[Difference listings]

=== Section Start ===

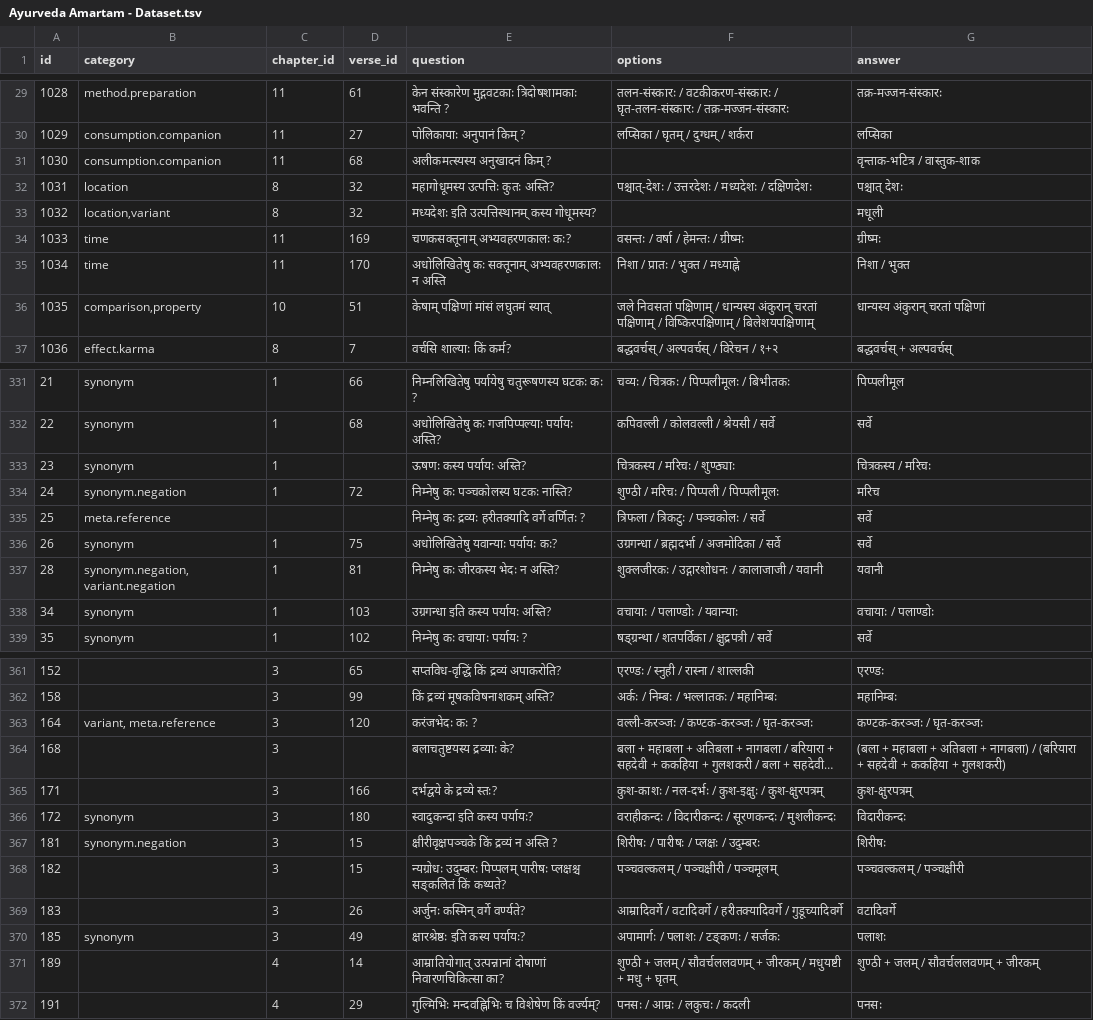
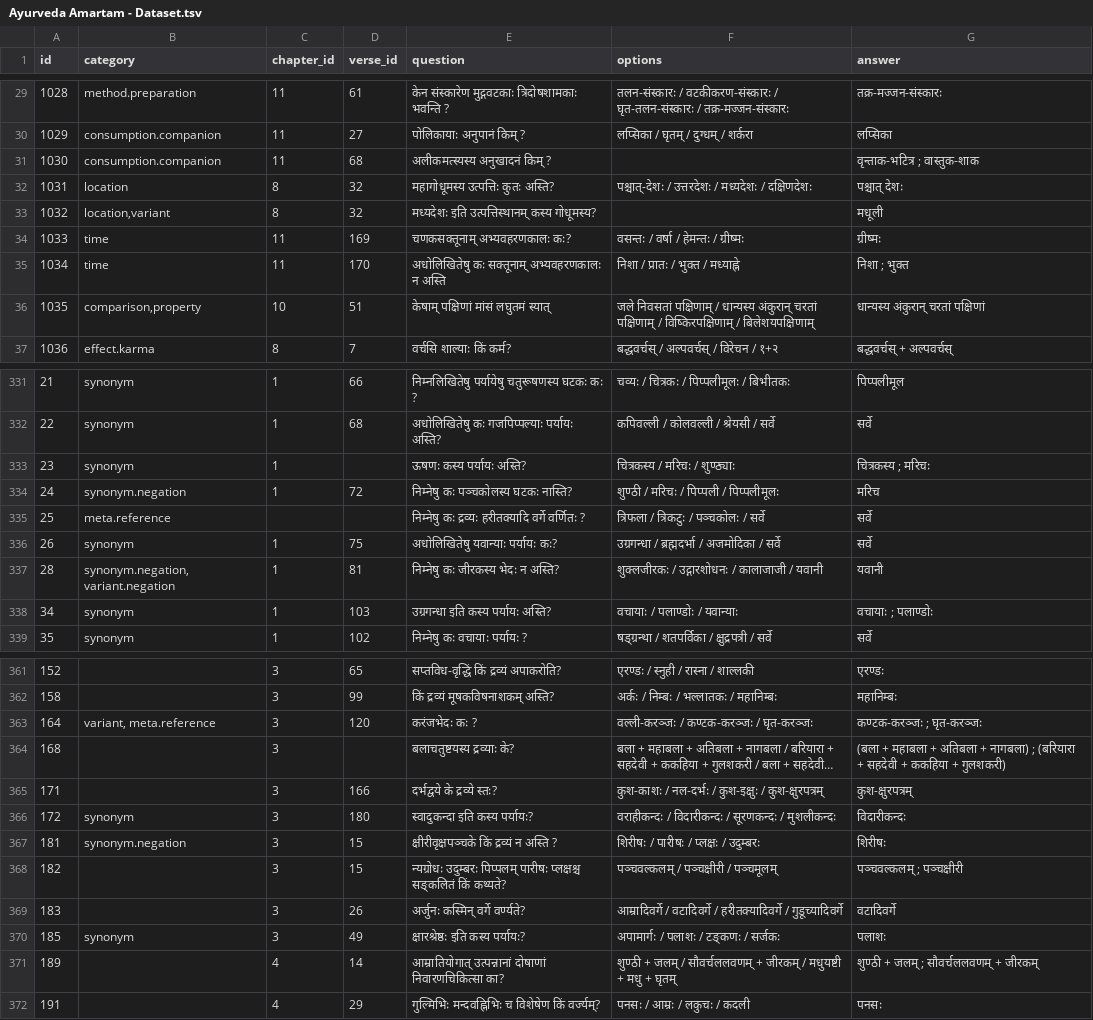
Before and after one commit to mahesh-ak/SktQA, a TSV file: data/Ayurveda Amartam - Dataset.tsv, drawn as a sheet; only a part is shown, gaps mark what is left out; long unchanged cells end in …; the diff covers the shown part only; the diff names each change by its address in the sheet, - before the commit and + after, or states it on an @@ line.

Commit message:
Update: added ; in answers

```diff
--- a/data/Ayurveda Amartam - Dataset.tsv
+++ b/data/Ayurveda Amartam - Dataset.tsv
-G31 (answer): वृन्ताक-भटित्र / वास्तुक-शाक
+G31 (answer): वृन्ताक-भटित्र ; वास्तुक-शाक
-G35 (answer): निशा / भुक्त
+G35 (answer): निशा ; भुक्त
-G333 (answer): चित्रकस्य / मरिचः
+G333 (answer): चित्रकस्य ; मरिचः
-G338 (answer): वचायाः / पलाण्डोः
+G338 (answer): वचायाः ; पलाण्डोः
-G363 (answer): कण्टक-करञ्जः / घृत-करञ्जः
+G363 (answer): कण्टक-करञ्जः ; घृत-करञ्जः
-G364 (answer): …+ नागबला) / (बरियारा +…
+G364 (answer): …+ नागबला) ; (बरियारा +…
-G368 (answer): पञ्चवल्कलम् / पञ्चक्षीरी
+G368 (answer): पञ्चवल्कलम् ; पञ्चक्षीरी
-G371 (answer): शुण्ठी + जलम् / सौवर्चललवणम् + जीरकम्
+G371 (answer): शुण्ठी + जलम् ; सौवर्चललवणम् + जीरकम्
```
Also changed, not shown: 7 edited cells elsewhere in this file, data/qa_set/ayurveda.tsv, results/zero_shot/ayurveda_0.tsv, 14 other files.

=== Section End ===

## [YOUR INSTRUCTIONS]
Go through the entries and report every line with the string "Amartam".

## [OUTPUT FOR THIS TASK]
Before and after one commit to mahesh-ak/SktQA, a TSV file: data/Ayurveda Amartam - Dataset.tsv, drawn as a sheet; only a part is shown, gaps mark what is left out; long unchanged cells end in …; the diff covers the shown part only; the diff names each change by its address in the sheet, - before the commit and + after, or states it on an @@ line.
--- a/data/Ayurveda Amartam - Dataset.tsv
+++ b/data/Ayurveda Amartam - Dataset.tsv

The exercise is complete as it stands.